### The task:
Whenever a line of the listing contains the string "with", return that line.

Start of Block

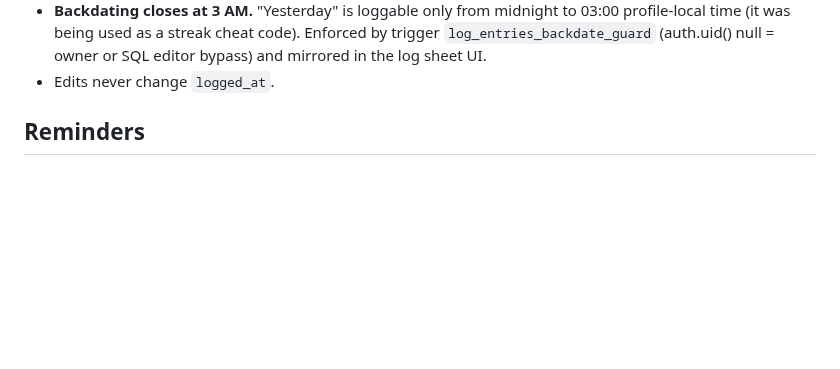
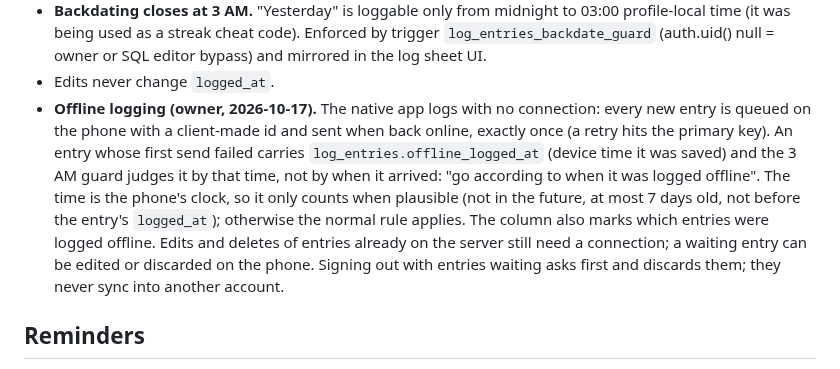
Before and after one commit to danyalkn/iqra, a Markdown page: docs/DECISIONS.md, the part around the change. Rendered like a GitHub page; blank space fills up the shorter version.

Commit message:
docs(decisions): offline logging and the offline-time 3 AM rule
Records the owner's 2026-10-17 call (judge a late offline entry by when it
was logged offline) with the plausibility bound the session chose inside
it, and the v1 scope (only new entries queue; sign-out asks, never syncs
into another account), so a later session does not "fix" it back to the
strict rule.

Co-Authored-By: Claude Opus 5.5 <noreply@anthropic.com>

```diff
--- a/docs/DECISIONS.md
+++ b/docs/DECISIONS.md
@@ -46,6 +46,19 @@ When the code and this file disagree, this file wins; ask the owner.
   Enforced by trigger `log_entries_backdate_guard` (auth.uid() null = owner
   or SQL editor bypass) and mirrored in the log sheet UI.
 - Edits never change `logged_at`.
+- **Offline logging (owner, 2026-10-17).** The native app logs with no
+  connection: every new entry is queued on the phone with a client-made id
+  and sent when back online, exactly once (a retry hits the primary key).
+  An entry whose first send failed carries `log_entries.offline_logged_at`
+  (device time it was saved) and the 3 AM guard judges it by that time,
+  not by when it arrived: "go according to when it was logged offline".
+  The time is the phone's clock, so it only counts when plausible (not in
+  the future, at most 7 days old, not before the entry's `logged_at`);
+  otherwise the normal rule applies. The column also marks which entries
+  were logged offline. Edits and deletes of entries already on the server
+  still need a connection; a waiting entry can be edited or discarded on
+  the phone. Signing out with entries waiting asks first and discards
+  them; they never sync into another account.
 
 ## Reminders
 
```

End of Block

### Answer to this task:
was logged offline) with the plausibility bound the session chose inside
+- **Offline logging (owner, 2026-10-17).** The native app logs with no
+  connection: every new entry is queued on the phone with a client-made id
+  the phone. Signing out with entries waiting asks first and discards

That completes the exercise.